Co-founders Daniel Mendoza, a fourth-year sociology major and Tina Curiel-Allen, a fourth-year Chicano/a studies major, met after being paired together for a project in class and discovered that they both are formerly-incarcerated students. From there, Beyond the Statistics was born.
Mendoza discussed his time at UC Davis compared to his experience being incarcerated.
“I went from one institution that was meant to keep me in to one that’s meant to keep me out,” Mendoza said. “Transferring was very hard, trying to navigate this big system. I found myself in tough situations my first year, at risk of dropping out and doing dumb stuff.”
Along with building a sense of community and understanding among members, Beyond the Statistics has collaborated with individuals and organizations across the state faced with similar systematic oppression and exclusion from institutions like universities.
Along with contributors to the zine from fellow students at UC Davis, individuals from across the region made the commute to stand with fellow formerly-incarcerated individuals.
Andrew Winn, the director of Project Rebound at Sacramento State University, spoke about Project Rebound’s mission before sharing a personal narrative of his time behind bars. As a formerly-incarcerated individual, Winn is uniquely qualified to act as a counselor and guide for students working to overcome their experiences in an educational setting.
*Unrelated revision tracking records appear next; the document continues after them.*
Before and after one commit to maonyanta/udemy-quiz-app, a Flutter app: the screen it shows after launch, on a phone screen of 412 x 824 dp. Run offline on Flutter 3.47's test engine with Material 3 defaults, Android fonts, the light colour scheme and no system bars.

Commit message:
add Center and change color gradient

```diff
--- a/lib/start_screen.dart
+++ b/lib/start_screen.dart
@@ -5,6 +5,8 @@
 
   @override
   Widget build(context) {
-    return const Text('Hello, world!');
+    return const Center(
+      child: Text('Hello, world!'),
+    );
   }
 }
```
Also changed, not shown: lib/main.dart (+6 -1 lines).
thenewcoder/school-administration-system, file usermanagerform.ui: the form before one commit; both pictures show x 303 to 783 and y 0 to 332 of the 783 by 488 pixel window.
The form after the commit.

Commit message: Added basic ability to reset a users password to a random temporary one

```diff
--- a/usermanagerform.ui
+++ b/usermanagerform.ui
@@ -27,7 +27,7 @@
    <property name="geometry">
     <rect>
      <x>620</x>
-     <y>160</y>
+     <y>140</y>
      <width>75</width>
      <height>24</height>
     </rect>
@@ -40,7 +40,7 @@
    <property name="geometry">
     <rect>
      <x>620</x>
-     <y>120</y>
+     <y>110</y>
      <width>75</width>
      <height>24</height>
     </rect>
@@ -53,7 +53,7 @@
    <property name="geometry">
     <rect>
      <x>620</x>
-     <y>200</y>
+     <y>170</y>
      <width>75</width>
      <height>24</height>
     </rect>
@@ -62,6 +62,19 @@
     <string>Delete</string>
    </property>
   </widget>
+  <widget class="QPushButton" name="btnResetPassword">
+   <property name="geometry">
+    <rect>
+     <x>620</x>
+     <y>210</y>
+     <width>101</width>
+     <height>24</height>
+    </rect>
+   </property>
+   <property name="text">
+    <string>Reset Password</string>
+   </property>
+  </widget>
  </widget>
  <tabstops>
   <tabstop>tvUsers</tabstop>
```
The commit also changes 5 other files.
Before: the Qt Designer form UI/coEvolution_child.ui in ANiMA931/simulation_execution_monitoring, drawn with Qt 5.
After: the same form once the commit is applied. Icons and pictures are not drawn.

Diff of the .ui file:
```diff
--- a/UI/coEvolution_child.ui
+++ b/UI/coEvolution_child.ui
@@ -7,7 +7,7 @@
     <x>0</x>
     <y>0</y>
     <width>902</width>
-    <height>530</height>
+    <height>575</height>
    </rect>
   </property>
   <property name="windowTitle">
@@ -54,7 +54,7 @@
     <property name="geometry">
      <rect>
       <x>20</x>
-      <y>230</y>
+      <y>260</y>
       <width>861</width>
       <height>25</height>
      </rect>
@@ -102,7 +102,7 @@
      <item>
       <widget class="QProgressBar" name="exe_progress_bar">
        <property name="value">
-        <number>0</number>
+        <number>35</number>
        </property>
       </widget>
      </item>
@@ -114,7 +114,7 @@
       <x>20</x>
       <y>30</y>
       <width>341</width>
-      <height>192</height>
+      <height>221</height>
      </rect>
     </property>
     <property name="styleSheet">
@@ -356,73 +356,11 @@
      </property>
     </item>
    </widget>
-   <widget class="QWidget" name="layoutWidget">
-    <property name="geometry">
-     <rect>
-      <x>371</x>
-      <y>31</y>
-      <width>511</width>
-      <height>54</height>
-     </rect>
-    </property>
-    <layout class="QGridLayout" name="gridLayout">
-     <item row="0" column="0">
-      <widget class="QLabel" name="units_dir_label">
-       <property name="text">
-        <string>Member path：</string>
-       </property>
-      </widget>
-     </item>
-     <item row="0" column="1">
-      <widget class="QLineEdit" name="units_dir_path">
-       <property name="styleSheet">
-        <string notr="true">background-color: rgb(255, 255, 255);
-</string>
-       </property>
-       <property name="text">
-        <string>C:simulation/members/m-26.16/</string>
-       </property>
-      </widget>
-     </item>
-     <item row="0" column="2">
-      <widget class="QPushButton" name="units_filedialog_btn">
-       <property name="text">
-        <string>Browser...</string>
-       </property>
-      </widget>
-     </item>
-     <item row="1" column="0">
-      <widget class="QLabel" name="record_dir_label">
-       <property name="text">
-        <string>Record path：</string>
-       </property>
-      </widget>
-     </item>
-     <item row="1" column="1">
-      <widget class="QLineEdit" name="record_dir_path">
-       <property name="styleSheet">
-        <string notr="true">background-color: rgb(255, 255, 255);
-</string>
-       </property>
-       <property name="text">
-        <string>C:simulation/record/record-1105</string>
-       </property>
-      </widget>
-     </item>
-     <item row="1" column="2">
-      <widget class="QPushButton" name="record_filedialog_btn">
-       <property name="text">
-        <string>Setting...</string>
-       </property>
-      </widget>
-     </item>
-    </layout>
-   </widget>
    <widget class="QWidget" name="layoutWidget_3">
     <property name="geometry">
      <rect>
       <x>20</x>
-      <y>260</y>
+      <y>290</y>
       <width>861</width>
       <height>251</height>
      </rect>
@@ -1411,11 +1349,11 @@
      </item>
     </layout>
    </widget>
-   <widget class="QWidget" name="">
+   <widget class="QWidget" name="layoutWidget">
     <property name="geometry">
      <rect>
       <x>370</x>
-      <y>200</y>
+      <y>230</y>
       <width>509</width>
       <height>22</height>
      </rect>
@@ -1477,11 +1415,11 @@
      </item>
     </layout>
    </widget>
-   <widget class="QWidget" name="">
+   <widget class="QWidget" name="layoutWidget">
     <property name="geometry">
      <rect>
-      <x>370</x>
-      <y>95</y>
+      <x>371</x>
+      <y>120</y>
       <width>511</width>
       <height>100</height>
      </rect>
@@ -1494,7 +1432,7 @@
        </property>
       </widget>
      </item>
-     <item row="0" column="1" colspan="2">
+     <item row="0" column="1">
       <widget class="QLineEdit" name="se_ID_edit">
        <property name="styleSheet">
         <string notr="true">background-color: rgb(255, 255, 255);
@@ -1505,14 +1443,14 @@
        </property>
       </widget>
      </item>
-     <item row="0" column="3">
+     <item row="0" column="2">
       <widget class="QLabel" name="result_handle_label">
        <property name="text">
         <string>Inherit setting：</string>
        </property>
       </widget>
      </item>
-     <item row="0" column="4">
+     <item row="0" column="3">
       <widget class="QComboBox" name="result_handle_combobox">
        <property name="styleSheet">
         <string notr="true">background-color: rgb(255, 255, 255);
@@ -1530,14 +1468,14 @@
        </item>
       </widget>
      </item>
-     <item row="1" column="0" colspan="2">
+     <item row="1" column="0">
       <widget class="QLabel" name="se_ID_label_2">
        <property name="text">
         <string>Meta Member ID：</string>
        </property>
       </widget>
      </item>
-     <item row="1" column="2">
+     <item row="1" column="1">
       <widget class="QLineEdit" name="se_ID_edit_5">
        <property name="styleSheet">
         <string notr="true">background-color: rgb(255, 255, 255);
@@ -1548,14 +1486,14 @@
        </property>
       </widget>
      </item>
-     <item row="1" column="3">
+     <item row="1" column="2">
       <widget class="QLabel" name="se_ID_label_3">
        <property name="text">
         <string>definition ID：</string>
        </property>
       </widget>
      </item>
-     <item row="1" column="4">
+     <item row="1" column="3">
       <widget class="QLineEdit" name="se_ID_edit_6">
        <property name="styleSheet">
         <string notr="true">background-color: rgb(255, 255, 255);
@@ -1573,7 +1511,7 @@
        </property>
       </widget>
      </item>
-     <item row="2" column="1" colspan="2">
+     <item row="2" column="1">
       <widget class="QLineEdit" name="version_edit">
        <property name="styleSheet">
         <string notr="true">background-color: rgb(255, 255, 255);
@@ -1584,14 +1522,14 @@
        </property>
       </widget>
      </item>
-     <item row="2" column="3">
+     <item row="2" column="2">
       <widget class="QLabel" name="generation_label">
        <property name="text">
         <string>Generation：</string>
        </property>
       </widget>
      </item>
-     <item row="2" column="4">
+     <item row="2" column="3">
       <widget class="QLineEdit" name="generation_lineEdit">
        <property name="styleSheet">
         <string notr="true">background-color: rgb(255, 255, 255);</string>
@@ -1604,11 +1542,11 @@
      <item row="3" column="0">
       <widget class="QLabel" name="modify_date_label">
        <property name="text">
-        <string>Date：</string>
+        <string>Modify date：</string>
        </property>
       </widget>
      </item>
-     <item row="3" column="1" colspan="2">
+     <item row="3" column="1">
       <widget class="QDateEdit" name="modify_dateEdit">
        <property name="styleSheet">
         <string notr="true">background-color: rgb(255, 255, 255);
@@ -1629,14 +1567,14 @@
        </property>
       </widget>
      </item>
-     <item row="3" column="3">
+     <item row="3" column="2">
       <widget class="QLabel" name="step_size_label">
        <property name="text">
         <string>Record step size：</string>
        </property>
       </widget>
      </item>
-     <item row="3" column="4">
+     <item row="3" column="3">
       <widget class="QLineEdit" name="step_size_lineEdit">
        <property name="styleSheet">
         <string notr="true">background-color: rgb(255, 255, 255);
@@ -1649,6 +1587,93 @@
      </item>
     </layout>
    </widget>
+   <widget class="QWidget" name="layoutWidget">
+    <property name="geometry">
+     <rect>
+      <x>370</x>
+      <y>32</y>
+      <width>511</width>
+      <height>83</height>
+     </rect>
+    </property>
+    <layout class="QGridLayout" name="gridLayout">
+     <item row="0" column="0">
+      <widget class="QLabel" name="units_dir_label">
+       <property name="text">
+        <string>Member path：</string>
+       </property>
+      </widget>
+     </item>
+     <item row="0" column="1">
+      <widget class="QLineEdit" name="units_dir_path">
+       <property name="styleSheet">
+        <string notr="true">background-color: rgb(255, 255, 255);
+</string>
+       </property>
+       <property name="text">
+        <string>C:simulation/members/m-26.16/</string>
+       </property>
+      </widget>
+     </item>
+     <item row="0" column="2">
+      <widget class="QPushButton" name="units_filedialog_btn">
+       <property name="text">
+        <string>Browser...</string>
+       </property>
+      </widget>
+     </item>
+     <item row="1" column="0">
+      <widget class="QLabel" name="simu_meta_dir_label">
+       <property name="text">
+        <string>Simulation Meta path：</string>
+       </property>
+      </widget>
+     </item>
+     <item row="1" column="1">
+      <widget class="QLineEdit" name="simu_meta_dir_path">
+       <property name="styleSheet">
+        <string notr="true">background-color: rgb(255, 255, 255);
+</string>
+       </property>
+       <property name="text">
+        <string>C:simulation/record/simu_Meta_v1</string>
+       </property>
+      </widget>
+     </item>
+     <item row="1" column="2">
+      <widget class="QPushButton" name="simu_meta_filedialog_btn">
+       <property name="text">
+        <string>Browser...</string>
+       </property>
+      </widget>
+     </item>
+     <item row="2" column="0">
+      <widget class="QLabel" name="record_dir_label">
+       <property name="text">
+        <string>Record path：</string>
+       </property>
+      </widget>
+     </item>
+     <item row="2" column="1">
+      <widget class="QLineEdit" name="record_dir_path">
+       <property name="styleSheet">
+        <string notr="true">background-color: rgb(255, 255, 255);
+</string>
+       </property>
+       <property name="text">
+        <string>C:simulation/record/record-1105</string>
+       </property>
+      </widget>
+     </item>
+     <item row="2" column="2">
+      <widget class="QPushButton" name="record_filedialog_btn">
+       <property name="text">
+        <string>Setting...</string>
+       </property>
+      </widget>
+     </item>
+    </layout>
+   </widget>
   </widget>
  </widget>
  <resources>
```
“Part of what we do is provide round-the-clock services to students on campus and students that were formerly incarcerated,” Winn said. “I myself am formerly-incarcerated as of two prison terms, and I have been to every county jail in this region.”
Mendoza spoke about his initial attempts to try to find people he could confide in and relate to when he began his academic career at UC Davis.
“There are good people out here with good intentions,” Mendoza said. “But every time I tried to talk to someone, I felt like I had to lie about who I was and change my story so they would feel comfortable.”
Beyond representing formerly-incarcerated students, Beyond the Statistics also works to acknowledge those who are system-impacted and have been marginalized in society.
Mendoza spoke about how difficult it is for students without a base of support to navigate life at university.
“This system is not built to keep us on this path,” said Mendoza. “It’s easy to fall.”
Members said they hope to reach a broader audience with their recently-published zine. Beyond the Statistics’ zine is filled with poems, personal statements and interviews from members and allies of the movement.
Curiel-Allen, who first and foremost identifies herself as a poet, spoke more about what she hoped to deliver with the organization’s second zine.
“This is what the zine was for us, to strategically get out our narratives,” Curiel-Allen said. “Some of our goals are obviously advocacy for formerly incarcerated students on campus and system-impacted and visibility [and] eventually to find resources. Also, to have a say in the narrative.”
At the zine release party, Curiel-Allen told attendees about a seminar that Beyond the Statistics will be facilitating in the spring about education as a freedom to further combat stigmas and break down divisions among students.
Mendoza discussed being in classes at UC Davis and hearing professors speak about criminology and crime rates from an imperial and detached perspective and realizing they were discussing individuals like himself.
“I was never given the opportunity to show what those numbers really look like,” Mendoza said.
In Spring Quarter, members of Beyond the Statistics will have the opportunity to expand their reach with a seminar class about education as a freedom.
Written by: Ally Russell — firstname.lastname@example.org